▶ _TASK DESCRIPTION_:
Identify all lines in the data containing the string "Register". Copy them out.
----- STORED DATA
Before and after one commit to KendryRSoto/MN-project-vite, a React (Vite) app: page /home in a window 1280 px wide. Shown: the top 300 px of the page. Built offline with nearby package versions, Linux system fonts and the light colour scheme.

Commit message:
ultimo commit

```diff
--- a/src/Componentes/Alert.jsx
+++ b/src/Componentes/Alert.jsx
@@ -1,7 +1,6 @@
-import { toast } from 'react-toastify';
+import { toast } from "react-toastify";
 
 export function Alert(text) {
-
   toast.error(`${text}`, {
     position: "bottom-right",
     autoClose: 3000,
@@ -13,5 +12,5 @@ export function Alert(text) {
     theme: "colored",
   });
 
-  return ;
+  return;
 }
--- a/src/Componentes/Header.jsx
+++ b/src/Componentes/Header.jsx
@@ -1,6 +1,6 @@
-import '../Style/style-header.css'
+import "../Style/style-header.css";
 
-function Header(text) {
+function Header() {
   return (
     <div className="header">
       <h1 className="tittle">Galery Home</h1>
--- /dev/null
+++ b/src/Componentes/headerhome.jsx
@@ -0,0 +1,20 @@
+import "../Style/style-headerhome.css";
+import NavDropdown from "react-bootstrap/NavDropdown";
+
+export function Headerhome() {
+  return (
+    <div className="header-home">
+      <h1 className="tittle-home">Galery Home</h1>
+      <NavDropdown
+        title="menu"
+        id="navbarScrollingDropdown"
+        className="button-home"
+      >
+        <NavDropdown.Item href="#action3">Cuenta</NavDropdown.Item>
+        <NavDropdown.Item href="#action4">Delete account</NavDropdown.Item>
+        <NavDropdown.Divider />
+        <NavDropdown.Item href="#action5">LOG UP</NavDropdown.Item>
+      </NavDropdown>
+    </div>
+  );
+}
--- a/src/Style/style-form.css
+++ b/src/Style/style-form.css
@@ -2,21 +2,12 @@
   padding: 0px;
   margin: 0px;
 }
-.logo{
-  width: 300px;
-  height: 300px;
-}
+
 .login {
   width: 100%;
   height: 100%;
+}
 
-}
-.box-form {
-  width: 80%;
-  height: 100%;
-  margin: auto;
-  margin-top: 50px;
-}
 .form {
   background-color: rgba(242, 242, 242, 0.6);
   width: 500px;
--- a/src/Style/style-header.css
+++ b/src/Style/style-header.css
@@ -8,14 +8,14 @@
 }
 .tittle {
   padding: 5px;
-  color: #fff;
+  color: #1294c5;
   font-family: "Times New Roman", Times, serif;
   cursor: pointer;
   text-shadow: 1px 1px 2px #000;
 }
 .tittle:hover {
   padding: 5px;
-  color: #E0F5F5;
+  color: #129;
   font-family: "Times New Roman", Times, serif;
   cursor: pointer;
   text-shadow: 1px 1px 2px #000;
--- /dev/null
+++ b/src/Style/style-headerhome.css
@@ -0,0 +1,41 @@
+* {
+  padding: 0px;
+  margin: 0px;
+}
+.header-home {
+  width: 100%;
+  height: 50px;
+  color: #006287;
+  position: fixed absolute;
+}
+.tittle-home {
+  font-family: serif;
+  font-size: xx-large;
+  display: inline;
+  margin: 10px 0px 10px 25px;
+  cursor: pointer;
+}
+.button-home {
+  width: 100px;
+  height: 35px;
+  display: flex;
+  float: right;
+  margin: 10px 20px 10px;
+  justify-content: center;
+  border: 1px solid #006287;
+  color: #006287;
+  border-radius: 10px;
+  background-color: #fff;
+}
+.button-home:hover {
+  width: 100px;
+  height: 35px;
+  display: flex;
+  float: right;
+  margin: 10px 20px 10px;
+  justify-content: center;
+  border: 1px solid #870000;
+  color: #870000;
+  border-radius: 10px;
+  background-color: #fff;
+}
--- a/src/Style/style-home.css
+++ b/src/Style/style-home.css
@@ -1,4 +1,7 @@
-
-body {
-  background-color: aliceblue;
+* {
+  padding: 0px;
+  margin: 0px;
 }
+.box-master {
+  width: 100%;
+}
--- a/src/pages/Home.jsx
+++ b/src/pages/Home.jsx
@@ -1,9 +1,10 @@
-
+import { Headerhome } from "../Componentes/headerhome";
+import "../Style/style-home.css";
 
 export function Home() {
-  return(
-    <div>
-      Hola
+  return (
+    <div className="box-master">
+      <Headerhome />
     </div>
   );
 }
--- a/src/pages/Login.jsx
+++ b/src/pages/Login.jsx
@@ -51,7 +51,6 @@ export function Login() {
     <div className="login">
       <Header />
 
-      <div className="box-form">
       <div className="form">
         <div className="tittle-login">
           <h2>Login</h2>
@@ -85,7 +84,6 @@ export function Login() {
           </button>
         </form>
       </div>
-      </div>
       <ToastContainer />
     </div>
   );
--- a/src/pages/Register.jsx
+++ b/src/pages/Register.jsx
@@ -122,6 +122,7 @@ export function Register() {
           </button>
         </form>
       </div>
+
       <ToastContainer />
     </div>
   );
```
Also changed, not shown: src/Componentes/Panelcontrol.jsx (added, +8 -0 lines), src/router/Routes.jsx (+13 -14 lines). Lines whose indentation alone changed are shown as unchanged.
----------
▶ _FINAL ANSWER_:
--- a/src/pages/Register.jsx
+++ b/src/pages/Register.jsx
@@ -122,6 +122,7 @@ export function Register() {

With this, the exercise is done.